The presenting problem was described by planning board chairman Murray Frank in vague terms: "We on the planning board have become aware of a number of situations having to do with the use of land by home businesses and home occupations [in residential zones]... and to what extent their existence is an infringement upon the privacy of their neighbors...." In the ensuing discussions, it became clear that the complaints which sparked the amendment were made by neighbors of a landscaping business on Vineyard Meadow Farms Rd., which was generating high truck traffic and noise.
The solution proposed by the planning board was to "require a minimum lot size of three acres for service businesses in [a residential district]." A service business is a business that provides services to the public on or off the premises, such as electricians, plumbers, hair dressers, caterers, landscapers, and on through a long list of examples. Most businesses in West Tisbury, except retail stores and restaurants, could be described as service businesses.

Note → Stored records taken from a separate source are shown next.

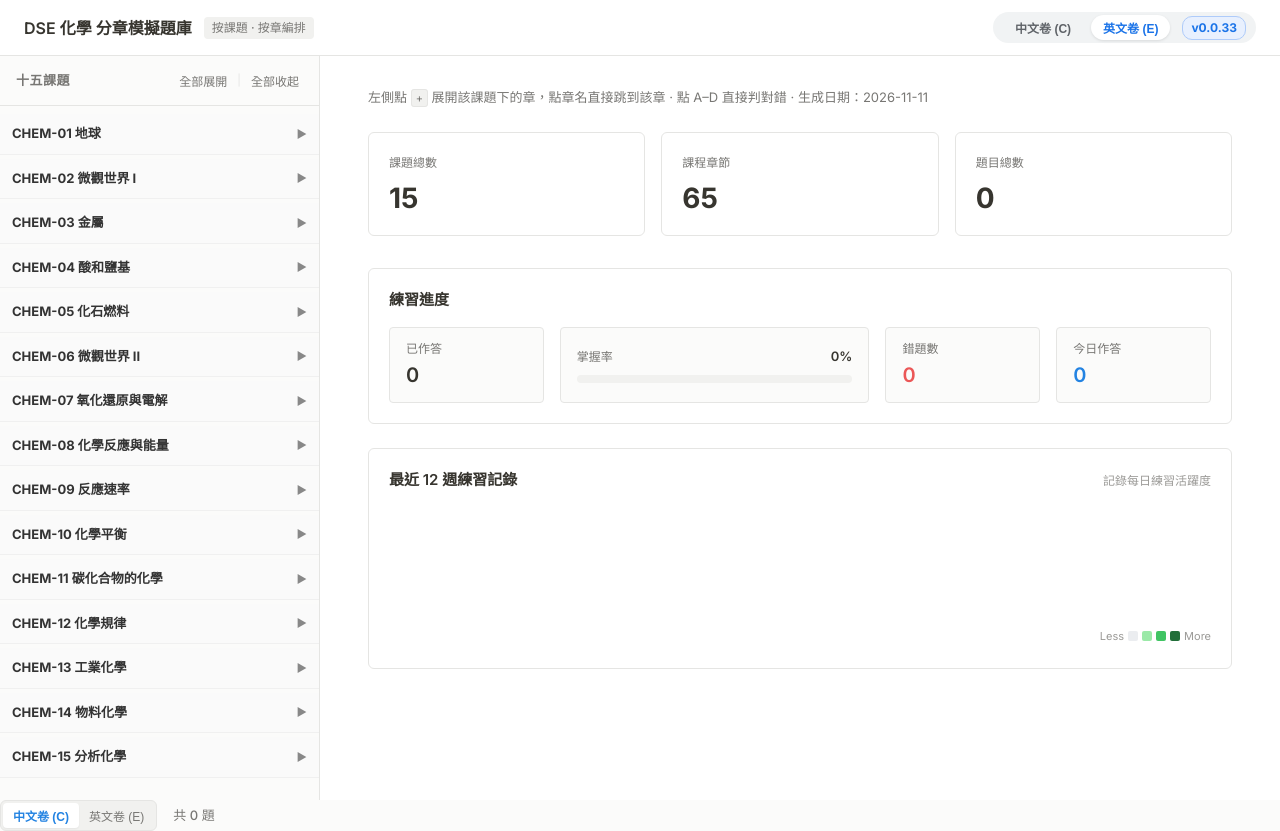
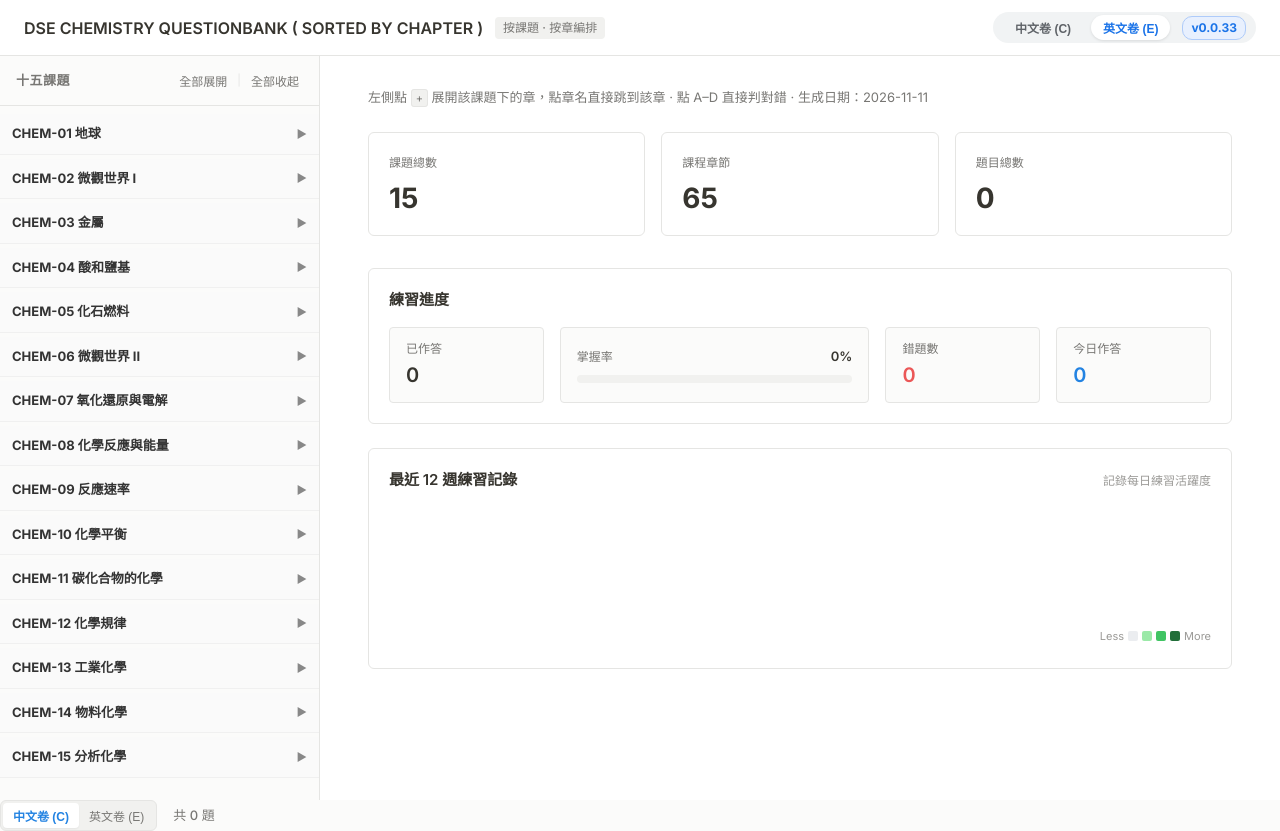
Before and after one commit to Wesley67123a/chem, a plain HTML site: page index.html in a window 1280 px wide. Drawn offline with nearby package versions, Linux system fonts and the light colour scheme; a script that the page names is missing.

Commit message:
Update title and header text to English

```diff
--- a/index.html
+++ b/index.html
@@ -3,7 +3,7 @@
 <head>
   <meta charset="UTF-8" />
   <meta name="viewport" content="width=device-width, initial-scale=1.0" />
-  <title>DSE 化學 分章模擬題庫</title>
+  <title>DSE CHEMISTRY QUESTIONBANK ( SORTED BY CHAPTER )</title>
 
   <!-- Inter Font -->
   <link rel="preconnect" href="https://fonts.googleapis.com">
@@ -31,7 +31,7 @@
   <!-- 頂部標題列 -->
   <header class="top-nav">
     <div class="nav-left">
-      <h1 class="nav-title">DSE 化學 分章模擬題庫</h1>
+      <h1 class="nav-title">DSE CHEMISTRY QUESTIONBANK ( SORTED BY CHAPTER )</h1>
       <span class="nav-badge">按課題 · 按章編排</span>
     </div>
     <div class="nav-right">
```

Mr. Frank commented that there was so much controversy generated by the announcement of the proposal, that the members of the board had considered withdrawing it from the public meeting in order "go back to the drawing board before presenting anything to the town."
"We then decided," Mr. Frank said, "better still, let's have a discussion with those who are here and find out what you all think about it." They got an earful.
Bill Haynes called the proposal "ridiculous." Another speaker said that the zoning by-law already provides recourses for neighbors. Enforcement of existing regulations, in his view, would solve the problem.
Whit Manter said he was shocked when he first heard of it. "People need as much opportunity as they can to get by on this Island," he said.
Tucker Hubbell called the proposal "highly discriminatory" against the working class, and John Powers pointed out that the master plan for the town allows and encourages small businesses to operate in ways the proposed by-law would prohibit.
Michael Colaneri complained that the proposal would make drastic changes in the town. "The by-law would destroy the fabric of this community ... and hurt all the working-class people of the community."
Others challenged the planning board's research before making the proposal. John Powers, health agent, said that he had received only one complaint against a service business in the past five years, and asked if the planning board had surveyed other town boards to determine the scope of the problem. They had not.
Zoning inspector Ernest Mendenhall asked the board if they had counted how many lots the proposal would affect. They had not.
Mr. Mendenhall estimated that the planning board would be "disenfranchising three-quarters of the lots that people, like these people here, might possibly be able to buy."
The members of the planning board accepted the criticisms of the audience with aplomb, and Eileen Maley eventually moved that the board table the question and seek other solutions to the problem. She called the meeting, "an evening of avoiding unintended consequences."
No one in attendance had suggested that there were no problems with growing businesses in residential parts of town. Perhaps some said, the list of permitted businesses should be revisited. Perhaps the business owner should be required to live on the premises. Nevertheless, the consensus of the meeting, including members of the planning board, was that the proposed solution had been ill-considered. The board will go back to the drawing board.